He distinguished himself as a layman with his appetite for theology, and was recommended to enter the ministry. And yet, he turned it down. Why? “He knew that the irreligious fortified themselves against all that was said by the clergy with this—that it was their trade, and that they were paid for it. He hoped, therefore, that he might have the more influence, the less he shared in the patrimony of the church.” [1] There’s a lesson here for Christians today. Skeptics still use this same objection today (although I can’t help but notice that it doesn’t stop them from buying cars from salesmen paid to sell them, but I digress). If you are a Christian, you have an opportunity to go places your pastor will never get to go, to talk to people that would tune out your pastor, to be an “ambassador for Christ”[] with no “profit motive” to question. We all have some amazing opportunities to partake in the work of God’s kingdom.
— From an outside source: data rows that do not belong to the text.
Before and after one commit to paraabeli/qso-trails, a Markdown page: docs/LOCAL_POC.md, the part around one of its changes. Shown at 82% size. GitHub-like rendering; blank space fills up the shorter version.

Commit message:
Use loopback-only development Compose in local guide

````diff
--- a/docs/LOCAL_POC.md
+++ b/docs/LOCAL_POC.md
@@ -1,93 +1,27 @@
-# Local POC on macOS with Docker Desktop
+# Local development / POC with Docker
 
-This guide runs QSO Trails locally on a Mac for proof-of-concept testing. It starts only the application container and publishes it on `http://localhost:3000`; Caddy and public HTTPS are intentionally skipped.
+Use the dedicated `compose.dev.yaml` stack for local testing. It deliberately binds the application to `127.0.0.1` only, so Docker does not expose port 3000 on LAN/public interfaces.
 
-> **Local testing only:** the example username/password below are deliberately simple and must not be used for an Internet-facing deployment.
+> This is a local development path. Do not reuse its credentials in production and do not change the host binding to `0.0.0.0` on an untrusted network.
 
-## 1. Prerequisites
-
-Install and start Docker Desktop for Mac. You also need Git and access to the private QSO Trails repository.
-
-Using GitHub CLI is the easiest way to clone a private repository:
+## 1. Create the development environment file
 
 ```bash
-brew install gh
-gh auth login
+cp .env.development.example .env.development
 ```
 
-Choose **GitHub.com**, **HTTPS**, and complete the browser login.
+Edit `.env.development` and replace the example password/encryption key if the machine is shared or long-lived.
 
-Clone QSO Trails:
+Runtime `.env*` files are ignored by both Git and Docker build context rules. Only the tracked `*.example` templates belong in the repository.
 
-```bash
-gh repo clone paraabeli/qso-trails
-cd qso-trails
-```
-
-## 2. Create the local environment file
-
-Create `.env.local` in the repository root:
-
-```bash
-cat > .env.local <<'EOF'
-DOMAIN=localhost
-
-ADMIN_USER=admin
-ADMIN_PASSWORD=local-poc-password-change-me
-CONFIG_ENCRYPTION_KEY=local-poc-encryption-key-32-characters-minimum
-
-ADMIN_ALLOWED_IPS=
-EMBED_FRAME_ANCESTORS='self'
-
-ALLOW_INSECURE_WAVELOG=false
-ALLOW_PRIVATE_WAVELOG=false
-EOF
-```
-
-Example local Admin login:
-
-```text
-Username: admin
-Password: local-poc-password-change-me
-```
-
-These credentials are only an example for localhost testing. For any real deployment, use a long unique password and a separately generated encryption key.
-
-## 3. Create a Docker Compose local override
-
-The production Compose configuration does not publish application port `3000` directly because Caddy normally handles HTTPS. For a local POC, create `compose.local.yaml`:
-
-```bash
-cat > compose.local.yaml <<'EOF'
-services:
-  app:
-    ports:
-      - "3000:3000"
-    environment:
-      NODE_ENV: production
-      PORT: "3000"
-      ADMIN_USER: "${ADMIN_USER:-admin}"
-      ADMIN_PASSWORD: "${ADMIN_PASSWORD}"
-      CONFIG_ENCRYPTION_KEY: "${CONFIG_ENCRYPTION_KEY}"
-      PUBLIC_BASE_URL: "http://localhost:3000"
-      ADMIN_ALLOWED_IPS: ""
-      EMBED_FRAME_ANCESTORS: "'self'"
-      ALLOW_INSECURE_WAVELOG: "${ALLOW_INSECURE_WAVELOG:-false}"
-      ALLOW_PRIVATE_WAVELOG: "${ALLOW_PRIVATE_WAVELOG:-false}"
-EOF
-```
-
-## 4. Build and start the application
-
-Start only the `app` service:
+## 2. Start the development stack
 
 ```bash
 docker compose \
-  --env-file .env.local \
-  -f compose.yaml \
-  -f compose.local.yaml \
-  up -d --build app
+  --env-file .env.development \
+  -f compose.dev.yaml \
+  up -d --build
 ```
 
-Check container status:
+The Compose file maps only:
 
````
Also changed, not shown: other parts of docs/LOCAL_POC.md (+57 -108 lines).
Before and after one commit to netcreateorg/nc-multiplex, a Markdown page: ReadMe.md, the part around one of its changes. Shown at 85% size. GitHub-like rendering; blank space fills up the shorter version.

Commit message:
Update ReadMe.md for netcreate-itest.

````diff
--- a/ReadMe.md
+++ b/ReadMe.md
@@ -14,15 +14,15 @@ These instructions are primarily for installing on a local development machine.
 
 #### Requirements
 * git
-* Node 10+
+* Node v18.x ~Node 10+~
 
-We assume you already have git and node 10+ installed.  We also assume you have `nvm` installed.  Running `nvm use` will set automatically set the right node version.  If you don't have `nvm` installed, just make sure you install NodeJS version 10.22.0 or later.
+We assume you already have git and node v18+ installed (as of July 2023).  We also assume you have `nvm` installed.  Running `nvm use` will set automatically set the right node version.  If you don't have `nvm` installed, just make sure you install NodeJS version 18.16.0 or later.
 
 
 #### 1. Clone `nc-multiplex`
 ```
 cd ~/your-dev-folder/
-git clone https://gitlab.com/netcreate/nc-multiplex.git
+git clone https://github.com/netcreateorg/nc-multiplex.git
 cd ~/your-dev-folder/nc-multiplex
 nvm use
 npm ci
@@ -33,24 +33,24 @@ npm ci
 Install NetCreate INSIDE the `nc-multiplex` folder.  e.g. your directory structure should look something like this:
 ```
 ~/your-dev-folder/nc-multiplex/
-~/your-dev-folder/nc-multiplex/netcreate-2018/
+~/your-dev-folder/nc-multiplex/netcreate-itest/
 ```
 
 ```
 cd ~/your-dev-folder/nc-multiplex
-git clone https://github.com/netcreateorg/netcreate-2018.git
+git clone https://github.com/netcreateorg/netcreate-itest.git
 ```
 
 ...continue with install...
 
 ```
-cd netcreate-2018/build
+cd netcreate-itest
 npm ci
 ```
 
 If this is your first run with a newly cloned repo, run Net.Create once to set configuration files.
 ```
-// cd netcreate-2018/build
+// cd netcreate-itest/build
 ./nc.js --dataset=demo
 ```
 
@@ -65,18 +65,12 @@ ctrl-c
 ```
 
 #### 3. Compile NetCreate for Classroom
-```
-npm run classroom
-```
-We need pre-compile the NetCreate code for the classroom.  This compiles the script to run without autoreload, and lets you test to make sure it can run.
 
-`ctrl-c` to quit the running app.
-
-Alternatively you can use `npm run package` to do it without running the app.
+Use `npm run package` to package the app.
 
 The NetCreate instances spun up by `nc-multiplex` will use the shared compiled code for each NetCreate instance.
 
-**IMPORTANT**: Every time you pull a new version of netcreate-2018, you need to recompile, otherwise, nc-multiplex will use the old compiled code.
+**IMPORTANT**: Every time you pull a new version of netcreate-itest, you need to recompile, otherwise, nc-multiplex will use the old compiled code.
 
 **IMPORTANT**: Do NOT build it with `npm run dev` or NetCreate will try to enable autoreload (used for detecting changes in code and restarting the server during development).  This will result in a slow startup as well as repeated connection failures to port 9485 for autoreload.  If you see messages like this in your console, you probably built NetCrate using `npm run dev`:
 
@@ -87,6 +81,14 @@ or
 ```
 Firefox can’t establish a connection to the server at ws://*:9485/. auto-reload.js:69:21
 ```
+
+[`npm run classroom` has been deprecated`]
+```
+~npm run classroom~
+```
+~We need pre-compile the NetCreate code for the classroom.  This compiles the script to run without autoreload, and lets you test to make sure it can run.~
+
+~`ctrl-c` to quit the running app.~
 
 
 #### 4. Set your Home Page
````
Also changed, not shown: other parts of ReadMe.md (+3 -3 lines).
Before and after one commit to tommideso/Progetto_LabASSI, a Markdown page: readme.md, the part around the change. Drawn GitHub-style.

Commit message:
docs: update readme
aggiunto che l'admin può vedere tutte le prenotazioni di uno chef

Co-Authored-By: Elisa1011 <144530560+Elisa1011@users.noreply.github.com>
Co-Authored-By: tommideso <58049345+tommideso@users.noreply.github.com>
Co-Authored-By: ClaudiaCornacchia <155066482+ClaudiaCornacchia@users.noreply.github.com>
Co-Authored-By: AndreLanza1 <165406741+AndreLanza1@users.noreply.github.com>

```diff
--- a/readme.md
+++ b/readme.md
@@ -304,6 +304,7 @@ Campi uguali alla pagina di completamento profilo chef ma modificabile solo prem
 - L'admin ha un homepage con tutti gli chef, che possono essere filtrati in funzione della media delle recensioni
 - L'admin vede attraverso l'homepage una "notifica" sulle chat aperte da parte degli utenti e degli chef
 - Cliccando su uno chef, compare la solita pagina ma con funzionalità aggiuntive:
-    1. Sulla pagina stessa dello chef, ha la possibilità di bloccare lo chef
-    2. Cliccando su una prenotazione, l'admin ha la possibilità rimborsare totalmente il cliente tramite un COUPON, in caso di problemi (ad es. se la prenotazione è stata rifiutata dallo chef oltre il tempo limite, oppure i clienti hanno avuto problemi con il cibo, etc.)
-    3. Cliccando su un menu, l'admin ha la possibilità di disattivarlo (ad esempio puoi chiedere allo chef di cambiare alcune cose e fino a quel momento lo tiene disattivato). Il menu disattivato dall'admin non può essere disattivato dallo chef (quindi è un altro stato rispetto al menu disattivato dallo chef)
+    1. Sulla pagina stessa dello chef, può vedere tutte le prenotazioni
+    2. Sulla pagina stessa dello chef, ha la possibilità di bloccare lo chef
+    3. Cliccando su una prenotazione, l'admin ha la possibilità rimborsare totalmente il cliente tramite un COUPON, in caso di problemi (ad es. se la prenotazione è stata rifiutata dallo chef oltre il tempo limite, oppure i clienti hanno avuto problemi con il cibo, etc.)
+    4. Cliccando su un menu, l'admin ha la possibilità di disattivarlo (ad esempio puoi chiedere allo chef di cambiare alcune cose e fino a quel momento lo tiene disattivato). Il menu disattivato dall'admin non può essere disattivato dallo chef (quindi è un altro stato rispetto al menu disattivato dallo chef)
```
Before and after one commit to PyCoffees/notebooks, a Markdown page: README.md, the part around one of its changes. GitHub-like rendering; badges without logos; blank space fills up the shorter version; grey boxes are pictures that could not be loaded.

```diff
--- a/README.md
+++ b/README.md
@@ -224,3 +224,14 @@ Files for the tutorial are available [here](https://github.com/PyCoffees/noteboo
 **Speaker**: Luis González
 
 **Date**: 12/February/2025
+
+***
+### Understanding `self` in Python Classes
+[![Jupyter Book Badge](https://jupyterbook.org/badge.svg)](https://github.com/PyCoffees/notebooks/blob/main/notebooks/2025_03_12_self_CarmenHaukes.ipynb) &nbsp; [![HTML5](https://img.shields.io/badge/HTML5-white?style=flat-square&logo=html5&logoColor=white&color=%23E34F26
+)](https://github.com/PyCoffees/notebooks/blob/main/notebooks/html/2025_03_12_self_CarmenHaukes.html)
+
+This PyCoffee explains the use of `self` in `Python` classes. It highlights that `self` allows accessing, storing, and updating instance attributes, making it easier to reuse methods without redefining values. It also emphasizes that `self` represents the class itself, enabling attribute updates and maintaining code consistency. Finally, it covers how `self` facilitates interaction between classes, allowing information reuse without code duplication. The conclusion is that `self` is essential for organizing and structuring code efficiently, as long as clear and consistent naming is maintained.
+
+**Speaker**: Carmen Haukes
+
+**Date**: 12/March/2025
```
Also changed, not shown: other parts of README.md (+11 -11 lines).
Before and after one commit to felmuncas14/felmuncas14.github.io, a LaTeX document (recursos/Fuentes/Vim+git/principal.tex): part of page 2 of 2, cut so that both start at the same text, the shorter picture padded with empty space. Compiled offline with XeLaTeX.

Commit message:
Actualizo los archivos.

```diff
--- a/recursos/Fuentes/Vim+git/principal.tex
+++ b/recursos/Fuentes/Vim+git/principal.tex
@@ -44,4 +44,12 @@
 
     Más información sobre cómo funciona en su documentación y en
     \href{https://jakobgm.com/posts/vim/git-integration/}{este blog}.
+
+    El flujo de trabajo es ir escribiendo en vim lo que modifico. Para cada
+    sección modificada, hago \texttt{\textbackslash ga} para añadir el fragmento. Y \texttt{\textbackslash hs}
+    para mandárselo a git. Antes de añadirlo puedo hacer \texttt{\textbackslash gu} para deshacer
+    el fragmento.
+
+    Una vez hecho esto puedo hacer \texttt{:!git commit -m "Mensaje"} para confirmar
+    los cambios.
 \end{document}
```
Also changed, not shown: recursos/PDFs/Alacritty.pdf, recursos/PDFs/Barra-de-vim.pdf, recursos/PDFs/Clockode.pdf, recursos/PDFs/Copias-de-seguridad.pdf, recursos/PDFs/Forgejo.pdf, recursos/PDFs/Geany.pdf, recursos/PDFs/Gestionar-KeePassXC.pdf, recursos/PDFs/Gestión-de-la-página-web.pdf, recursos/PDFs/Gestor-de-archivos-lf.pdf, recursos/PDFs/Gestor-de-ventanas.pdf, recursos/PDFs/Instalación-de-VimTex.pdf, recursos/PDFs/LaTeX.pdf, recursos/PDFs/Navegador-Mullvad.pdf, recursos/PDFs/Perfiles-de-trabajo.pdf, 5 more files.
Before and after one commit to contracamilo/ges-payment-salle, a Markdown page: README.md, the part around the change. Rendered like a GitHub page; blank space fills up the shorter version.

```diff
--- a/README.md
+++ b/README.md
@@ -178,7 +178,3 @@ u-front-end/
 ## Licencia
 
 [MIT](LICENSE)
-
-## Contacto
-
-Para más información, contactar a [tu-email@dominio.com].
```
Would that we seized the chance to minister to others in our own vocations like Boyle did!

Robert Boyle took great pains to make the case that not only do you not have to check your brain at the door to be a Christian, but also that being a Christian actually makes you a better philosopher and scientist. Atheists have attempted in the last century to latch onto science as their own domain, one foreign to Christians. Yet, the study of God’s creation really only makes sense when you recognize the Author of it (or, even more basically, that it does have an author). In fact, atheist scientists must stand on the shoulders of Christian giants of science to make their observations. See you next time as we look at another portrait of one of these giants!

[1] Henry Rogers, introductory essay (p. xvi) to “Sacred Classics: or, The Cabinet Library of Divinity”, Vol. 28, edited by Cattermole & Stebbing, London, 1835.